At DANCEPREHAB, we view strength training for dancers, not only as a physical act, but a space and experience to learn, grow, and build human habits for sustainability throughout the artists’ journey:
Strength training can help young dancers build robust physiological baselines that have positive lifelong effects.
For many dancers, establishing strong human foundations is “reactive” - we are only placed in these environments and circumstances to learn these things after an injury. In our opinion, the spaces to learn these things can absolutely happen before. We can mold strong dancers and promote sustainability alongside the ever changing physical demand of dance - but we also need spaces to guide them to be strong humans (in all senses).
Strength training can provide dancers with exposure to fundamental human movement patterns that they might not be exposed to in dance.
In our collaborations with dancers, families, and teachers in the rehab and healing process, there is often a huge amount of time and energy devoted to teaching “basic” human movements - movements and awareness that can be established before hand - squatting, hinging, pushing, pulling, etc. Working with dancers who have a solid foundational understanding of movement means we can maximize on efficient recovery and not “learning a new movement vocabulary”.
Being able to expose dancers to strength training also means they can build a different concept of what effort is. How often do dancers get the chance to throw heavy things around? How often do they get to run, skip, jump in human ways?
Strength training can open a space for conversations that dance may not always provide.
In our immediate community of (mostly) youth/preadolescent movers, the strength training movement experience helps to navigate physical change (and inherently, mental and emotional shifts associated with physical changes). In our current culture of instant gratification, attention-seeking, and perfectionism, we have the opportunity to center progress, consistency, sustainability, and the diligent work. Amidst their ever-evolving dance journeys and lives, these moments provide the space and time for our dancers to be seen and heard.

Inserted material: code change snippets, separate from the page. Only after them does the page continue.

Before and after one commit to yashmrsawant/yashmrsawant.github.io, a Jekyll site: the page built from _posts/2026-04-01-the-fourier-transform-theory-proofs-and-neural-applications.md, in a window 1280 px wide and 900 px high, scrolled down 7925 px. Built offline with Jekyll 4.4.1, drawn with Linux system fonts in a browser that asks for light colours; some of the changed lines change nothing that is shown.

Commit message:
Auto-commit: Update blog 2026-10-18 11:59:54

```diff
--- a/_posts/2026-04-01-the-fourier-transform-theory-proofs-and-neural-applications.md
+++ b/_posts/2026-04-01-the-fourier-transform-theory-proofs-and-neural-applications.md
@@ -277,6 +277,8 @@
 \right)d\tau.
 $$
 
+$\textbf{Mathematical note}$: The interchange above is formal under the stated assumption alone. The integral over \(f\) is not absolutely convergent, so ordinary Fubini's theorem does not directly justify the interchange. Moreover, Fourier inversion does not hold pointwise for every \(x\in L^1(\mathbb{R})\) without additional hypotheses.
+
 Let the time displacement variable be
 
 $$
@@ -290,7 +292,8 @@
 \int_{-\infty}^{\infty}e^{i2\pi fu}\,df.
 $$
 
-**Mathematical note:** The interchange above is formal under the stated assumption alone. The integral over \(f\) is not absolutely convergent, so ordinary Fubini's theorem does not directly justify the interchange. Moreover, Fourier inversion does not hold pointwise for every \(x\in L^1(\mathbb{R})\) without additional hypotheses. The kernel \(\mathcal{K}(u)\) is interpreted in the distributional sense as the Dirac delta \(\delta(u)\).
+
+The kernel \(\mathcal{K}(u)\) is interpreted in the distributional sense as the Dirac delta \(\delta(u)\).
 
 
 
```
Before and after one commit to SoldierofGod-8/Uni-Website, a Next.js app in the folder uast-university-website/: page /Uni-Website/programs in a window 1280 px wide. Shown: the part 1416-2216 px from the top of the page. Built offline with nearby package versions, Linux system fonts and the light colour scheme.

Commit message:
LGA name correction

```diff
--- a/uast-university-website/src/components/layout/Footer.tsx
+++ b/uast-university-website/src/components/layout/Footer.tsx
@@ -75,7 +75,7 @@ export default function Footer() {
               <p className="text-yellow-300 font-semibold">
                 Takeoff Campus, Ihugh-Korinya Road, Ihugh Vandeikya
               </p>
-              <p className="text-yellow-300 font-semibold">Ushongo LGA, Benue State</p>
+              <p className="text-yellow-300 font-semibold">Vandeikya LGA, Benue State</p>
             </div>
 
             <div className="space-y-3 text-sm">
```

At DANCEPREHAB, we believe that movement is an experience, and experiences inform the mover. For us, building foundations means that you can extend yourself into various places as you explore your artistry in whatever movement of your choosing. Strong foundations means you can trust yourself to handle and adapt to what is thrown at you. In recovery, we may redirect our attention to the specific area(s) that need care, but we source ourselves from the same foundation to ultimately continue to sustain and foster a forward-thinking training mentality.
The information on this site is not intended or implied to be a substitute for professional medical advice, diagnosis, or treatment.
If you are experiencing pain, please see your nearest medical professional.